we must hold hands. Documenting the pain and the joy,

on the same page,

with water, with fire, with ashes

not with ink.


Freedom means nothing when the healthy and the sick

eat at separate tables.

Even the trees sit together. They know that life is actually simple.

But once people renounced their entitlement,

it will take more than a revolution

to reclaim such a right.


For too long we took the wrong turn.


What kind of world is this if

the madman tells us that

we should be ashamed of ourselves?

©Maria Stadnicka, 2017


Published today in International Times with illustration produced by Nick Victor.

‘Plastic’ politics. In ‘International Times’

Illustration by Nick Victor copyright Published in International Times
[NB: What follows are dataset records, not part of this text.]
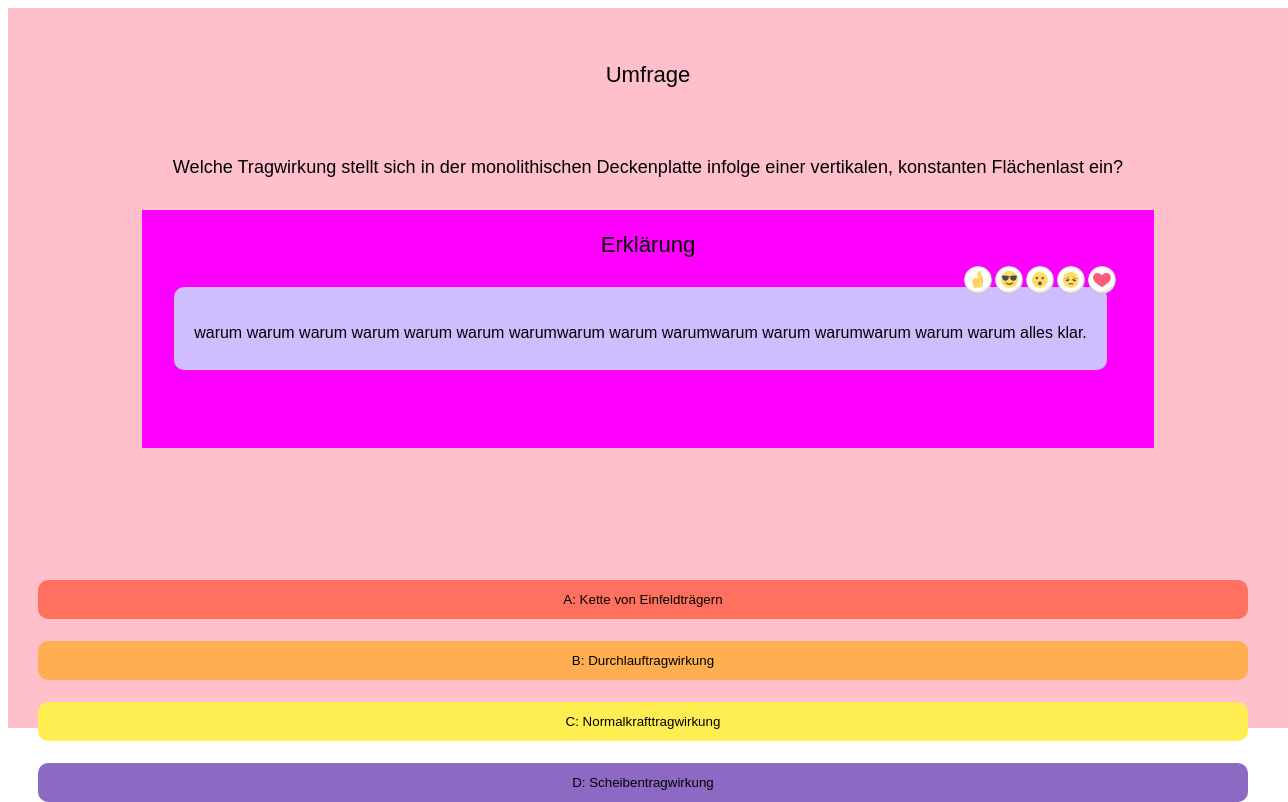
Repository: HyunraDate/Quinlan
Page: /Erklaerung
The author's editor kept a copy of each file at every save. The page is drawn from the files as they stood at one save, then again after the next save.
The browser window is 1280 px wide. The page is 1288 px wide, so the pictures cover 1288 px, including what lies to the right of the window. The pictures show the whole page.
The project was rebuilt for these pictures with package versions that can differ from the ones it lists, and the page was loaded fresh each time. Also part of the build but not shown: vite.config.js, src/views/Ergebnis1.vue, src/views/Ergebnis2.vue.

Above is the page before, as saved 2023-07-25 14:58:03.

After the next save:
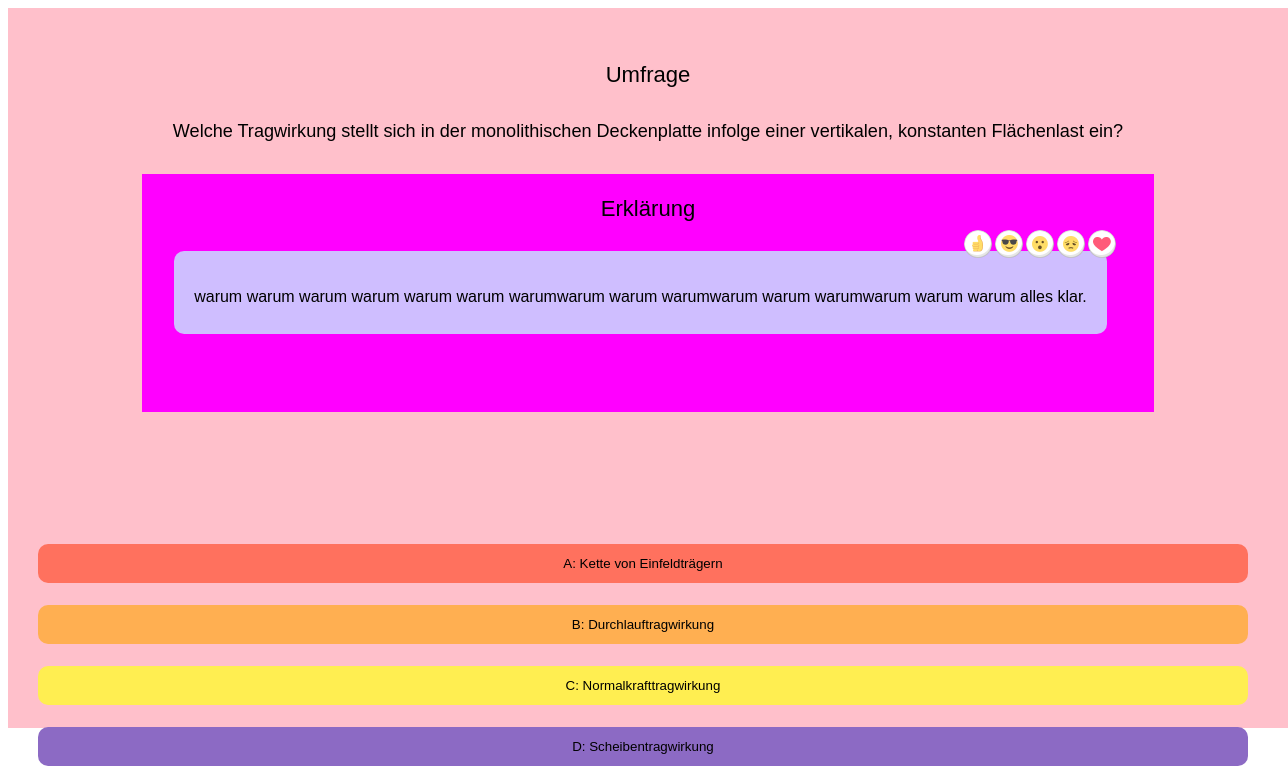
Saved 32 s later.
--- a/src/views/FragePage.vue
+++ b/src/views/FragePage.vue
@@ -144,7 +144,6 @@ export default {
       font-family: 'Work Sans', sans-serif;
       text-align: center;
       }"-->
-    <br/><br/>
     <!-- <br/><br/> -->
     <span class="text">
     Welche Tragwirkung stellt sich in der monolithischen Deckenplatte infolge einer vertikalen, konstanten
The local MP came to visit today.
He played with his tie, in the half-empty boiling hot classroom.
Nobody offered him water.
He looked outside at the summery fog and
chewed his nails for an hour or so.
I tried to think of a question.
But all of them were already answered.
He paused and smiled at the camera.
I had a name badge around my neck.
He had nothing.
I sat on a tree-legged small plastic chair.
He sat on a piece of cake.



Photo: @John Stadnicki


A great writer said in 1920s that ‘a man did not have to be insane to be sensitive‘, I believe. But there are people who could be wounded by a simple dot and whom a single word could kill. And this, at times, is true about the world itself.

Numbers for One Life

London. Friday afternoon. 2017.

It is summer. And a beautiful bitter one.

A few numbers for a statistical analysis which does not matter.

There are 775 rooms in Buckingham Palace.

There are almost 20,000 homes sitting empty in London. They are called ‘ghost’ homes.

The Crown Jewels have a total value of 44.5 billion pounds.

Stuart Gulliver, CEO at HSBC, will receive 9.7 million pounds as reward for cutting costs. Basically, for making money for others.

Philip May works as a senior executive at investment fund Capital Group that controls $1.4 trillion in assets.

Over 31 million pounds will be given this year in prizes at Wimbledon.

Theresa May promises 5 million pounds. To be shared between hundreds of people without food, clothes and a roof over their heads. Victims of Grenfell Tower fire.

Theresa May gets free food and accommodation wherever she goes. At all times.

An average wedding in the UK costs 20,000 pounds.

One cremation is 1,600 pounds, if it is planned. Otherwise, it is free.

Fire resistant cladding is 24 pounds per square metre.

One life has no price. Nor numbers.



Uranium Bullets

I always arrive late for everything.

Stuck in a traffic jam by the docks,

missed Noah’s boat but

survived under water

accidentally trapped between stolen books,

trapped by a word heavier than a stone,

lighter than a feather.


Hidden in the overcrowded wooden train carriage,

radicalised by the anonymity of my blue name-tag,

with a heart growing outside my body.

Each beat painfully visible to the guards

around the Monopoly table.


On the waiting list for ballet lessons,

radicalised by the price of uranium bullets on Mother’s Day

handwriting an apologetic note.

My deep eye silenced.

The familiar solemnity of a world without a face.

Photograph: @John Stadnicki, Bristol MMXVI

New text…@International Times



Witness to a repeated history
in exile I learn a new language
facing the border control
at Heathrow Airport I wear my mother’s coat
ready for a winter of politics
when I need to
I keep my mouth shut I change my name to
look just like her
white and uncomfortable
the blinding sun has been washed and
smells of violets
people are happy
in such a beautiful land
nobody minds me
wrapped-well-packed boxes
brushing the dust off velvet cutlery
the only remains
of life before baptism.

©Maria Stadnicka

Photograph: ©Nick Victor